Club wheat glut feared
Premium shrinks in face of lower overseas demand
By MATTHEW WEAVER
After several years in which wheat industry officials worried there might not be enough club wheat to meet market demand, now comes concerns that there may be too much.
Club wheat is a single-gene wheat with a shorter, clubbed head. Primarily grown in Washington state, it is popular among customers in Japan, Thailand and Taiwan, who use it in blends of soft white wheat, typically referred to as Western White.
The Washington Grain Commission is forecasting a supply of 15 million bushels, with actual use at about 6 million bushels.
"That leaves a lot of extra club," said commission vice president Glen Squires.
The demand for club wheat is about the same or a little less than it was last year, but many farmers planted the crop because of the high premium, Squires said. Last year, club wheat garnered a premium of about $2 a bushel over soft white wheat. This year club has been getting little or no premium.
Nov. 24 bids for soft white wheat at Portland were mostly $6.35 for December delivery. Premiums for white club wheat were zero to 50 cents, mainly 17 cents a bushel.
Club wheat acres increased from 175,000 to 292,000, Squires said.
Vince Peterson, U.S. Wheat Associates vice president of overseas operations, also recently voiced concerns about club wheat during a presentation at the Washington Association of Wheat Growers annual convention.
The export market was largely unwilling to pay high club wheat premiums, or continue to do business in the same manner, Peterson said.
Due to concerns about lack of club wheat supplies and the high premiums, Japan last year reduced the amount of club wheat used in its Western White blend from 20 percent to 10 percent.
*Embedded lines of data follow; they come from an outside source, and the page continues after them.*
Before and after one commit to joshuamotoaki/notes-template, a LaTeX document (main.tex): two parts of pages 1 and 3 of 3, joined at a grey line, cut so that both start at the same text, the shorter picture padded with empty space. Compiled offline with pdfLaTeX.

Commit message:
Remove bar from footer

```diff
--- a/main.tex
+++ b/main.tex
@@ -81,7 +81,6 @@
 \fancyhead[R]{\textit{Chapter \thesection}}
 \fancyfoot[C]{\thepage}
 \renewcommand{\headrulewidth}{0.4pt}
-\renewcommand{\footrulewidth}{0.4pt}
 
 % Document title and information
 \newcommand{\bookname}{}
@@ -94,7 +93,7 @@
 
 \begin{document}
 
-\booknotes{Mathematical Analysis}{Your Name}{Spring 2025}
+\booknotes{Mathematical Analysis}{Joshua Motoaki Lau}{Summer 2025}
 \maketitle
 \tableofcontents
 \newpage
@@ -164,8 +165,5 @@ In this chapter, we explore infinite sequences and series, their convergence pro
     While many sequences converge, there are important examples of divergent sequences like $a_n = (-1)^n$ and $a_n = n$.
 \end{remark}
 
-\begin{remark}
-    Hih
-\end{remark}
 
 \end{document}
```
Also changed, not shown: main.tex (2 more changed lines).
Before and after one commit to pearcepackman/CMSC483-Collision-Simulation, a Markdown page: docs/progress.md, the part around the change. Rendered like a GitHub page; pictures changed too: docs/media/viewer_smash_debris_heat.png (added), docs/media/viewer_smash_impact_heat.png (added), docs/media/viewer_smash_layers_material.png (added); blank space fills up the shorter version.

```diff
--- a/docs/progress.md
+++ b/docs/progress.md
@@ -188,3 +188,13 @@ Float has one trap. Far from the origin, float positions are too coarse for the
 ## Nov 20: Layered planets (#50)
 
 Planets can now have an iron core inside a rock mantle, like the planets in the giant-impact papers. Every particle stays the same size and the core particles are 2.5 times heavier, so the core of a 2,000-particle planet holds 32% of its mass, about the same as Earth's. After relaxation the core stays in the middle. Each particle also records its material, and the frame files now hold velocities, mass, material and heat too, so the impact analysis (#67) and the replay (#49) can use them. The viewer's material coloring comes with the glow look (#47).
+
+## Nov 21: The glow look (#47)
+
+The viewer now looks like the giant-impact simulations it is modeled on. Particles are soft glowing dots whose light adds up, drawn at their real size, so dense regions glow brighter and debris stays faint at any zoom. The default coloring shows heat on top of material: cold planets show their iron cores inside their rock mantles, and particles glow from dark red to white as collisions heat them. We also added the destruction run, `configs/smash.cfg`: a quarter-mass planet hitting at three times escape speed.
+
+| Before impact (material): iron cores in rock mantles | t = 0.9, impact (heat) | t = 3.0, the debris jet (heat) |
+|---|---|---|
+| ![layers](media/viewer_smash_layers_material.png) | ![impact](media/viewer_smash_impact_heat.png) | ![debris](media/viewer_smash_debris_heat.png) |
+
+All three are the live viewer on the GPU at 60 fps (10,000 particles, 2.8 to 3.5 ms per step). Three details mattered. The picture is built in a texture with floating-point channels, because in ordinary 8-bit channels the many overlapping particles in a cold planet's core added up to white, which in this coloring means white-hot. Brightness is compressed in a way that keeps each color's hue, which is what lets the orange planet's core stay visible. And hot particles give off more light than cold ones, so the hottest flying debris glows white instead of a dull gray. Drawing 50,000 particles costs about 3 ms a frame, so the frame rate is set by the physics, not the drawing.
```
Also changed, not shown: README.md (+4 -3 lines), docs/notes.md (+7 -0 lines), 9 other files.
Taiwan and the Philippines switched to soft white wheat instead of club wheat blends.
Japan recently returned to using a 20 percent blend again for January through March, which will provide a little more draw, Squires said.
"Japan sends a message that club wheat is important, Western White is important," he said. "That's a good message for growers."
Extra stocks of club wheat could possibly go out in smaller-percentage blends or be classified as soft white wheat, Squires said.
Commission industry representative Ty Jessup said growers are holding onto club wheat in hopes of a higher premium.
Jessup said the market would eventually straighten itself out, given roughly a year, with smaller premiums and less volatility.
"I think the exporters are able to get what they need to meet buyers' needs, but it's a fairly unique situation," Squires said. "Normally if there's a large supply, price goes down."
By January, Squires said, the commission will probably know seed sales for future club wheat plantings. Another large crop is likely, he said, which will add to the large supply.
Peterson said U.S. Wheat and the grain commission are talking about developing a club wheat trade team to visit the countries as soon as possible to restore interest.
"Those buyers found in some cases they got along pretty well with soft white wheat by itself," he said.
Soft white wheat proteins were also a little lower this year, so those customers don't necessarily have to move back to club wheat so quickly, Peterson said.
"We're going to work as hard as we can to restore these markets," he said.